═══ SOURCE INFORMATION

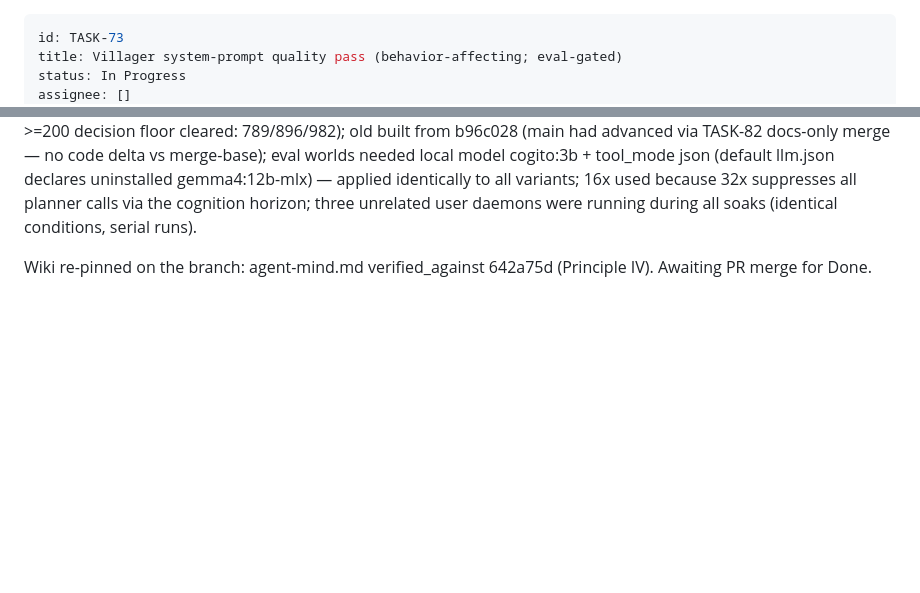
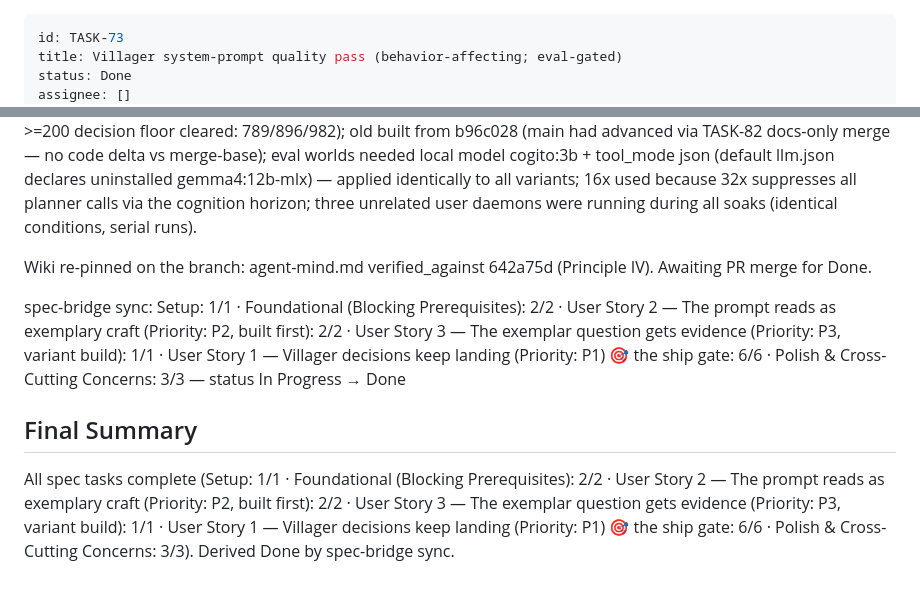
Before and after one commit to evanstern/script-world, a Markdown page: backlog/tasks/task-73 - Villager-system-prompt-quality-pass-behavior-affecting-eval-gated.md, 2 parts joined by grey strips. GitHub-like rendering; blank space fills up the shorter version.

```diff
--- a/backlog/tasks/task-73 - Villager-system-prompt-quality-pass-behavior-affecting-eval-gated.md
+++ b/backlog/tasks/task-73 - Villager-system-prompt-quality-pass-behavior-affecting-eval-gated.md
@@ -1,6 +1,6 @@
 ---
 id: TASK-73
 title: Villager system-prompt quality pass (behavior-affecting; eval-gated)
-status: In Progress
+status: Done
 assignee: []
 created_date: '2026-07-23 06:34'
@@ -67,4 +67,12 @@ EXEMPLAR DECISION (AC#2): REJECTED on measurement — worked exemplar pushed mal
 Eval caveats (recorded in decision.md): window extended 6->8 game-hours for margin (identical for all variants, >=200 decision floor cleared: 789/896/982); old built from b96c028 (main had advanced via TASK-82 docs-only merge — no code delta vs merge-base); eval worlds needed local model cogito:3b + tool_mode json (default llm.json declares uninstalled gemma4:12b-mlx) — applied identically to all variants; 16x used because 32x suppresses all planner calls via the cognition horizon; three unrelated user daemons were running during all soaks (identical conditions, serial runs).
 
 Wiki re-pinned on the branch: agent-mind.md verified_against 642a75d (Principle IV). Awaiting PR merge for Done.
+
+spec-bridge sync: Setup: 1/1 · Foundational (Blocking Prerequisites): 2/2 · User Story 2 — The prompt reads as exemplary craft (Priority: P2, built first): 2/2 · User Story 3 — The exemplar question gets evidence (Priority: P3, variant build): 1/1 · User Story 1 — Villager decisions keep landing (Priority: P1) 🎯 the ship gate: 6/6 · Polish & Cross-Cutting Concerns: 3/3 — status In Progress → Done
 <!-- SECTION:NOTES:END -->
+
+## Final Summary
+
+<!-- SECTION:FINAL_SUMMARY:BEGIN -->
+All spec tasks complete (Setup: 1/1 · Foundational (Blocking Prerequisites): 2/2 · User Story 2 — The prompt reads as exemplary craft (Priority: P2, built first): 2/2 · User Story 3 — The exemplar question gets evidence (Priority: P3, variant build): 1/1 · User Story 1 — Villager decisions keep landing (Priority: P1) 🎯 the ship gate: 6/6 · Polish & Cross-Cutting Concerns: 3/3). Derived Done by spec-bridge sync.
+<!-- SECTION:FINAL_SUMMARY:END -->
```
Also changed, not shown: other parts of backlog/tasks/task-73 - Villager-system-prompt-quality-pass-behavior-affecting-eval-gated.md (+7 -7 lines), specs/027-villager-prompt-quality/tasks.md (+3 -3 lines).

══════

Looking at the records above, which lines contain "backlog"? Copy those lines.

**TASK OUTPUT:**
Before and after one commit to evanstern/script-world, a Markdown page: backlog/tasks/task-73 - Villager-system-prompt-quality-pass-behavior-affecting-eval-gated.md, 2 parts joined by grey strips. GitHub-like rendering; blank space fills up the shorter version.
--- a/backlog/tasks/task-73 - Villager-system-prompt-quality-pass-behavior-affecting-eval-gated.md
+++ b/backlog/tasks/task-73 - Villager-system-prompt-quality-pass-behavior-affecting-eval-gated.md
Also changed, not shown: other parts of backlog/tasks/task-73 - Villager-system-prompt-quality-pass-behavior-affecting-eval-gated.md (+7 -7 lines), specs/027-villager-prompt-quality/tasks.md (+3 -3 lines).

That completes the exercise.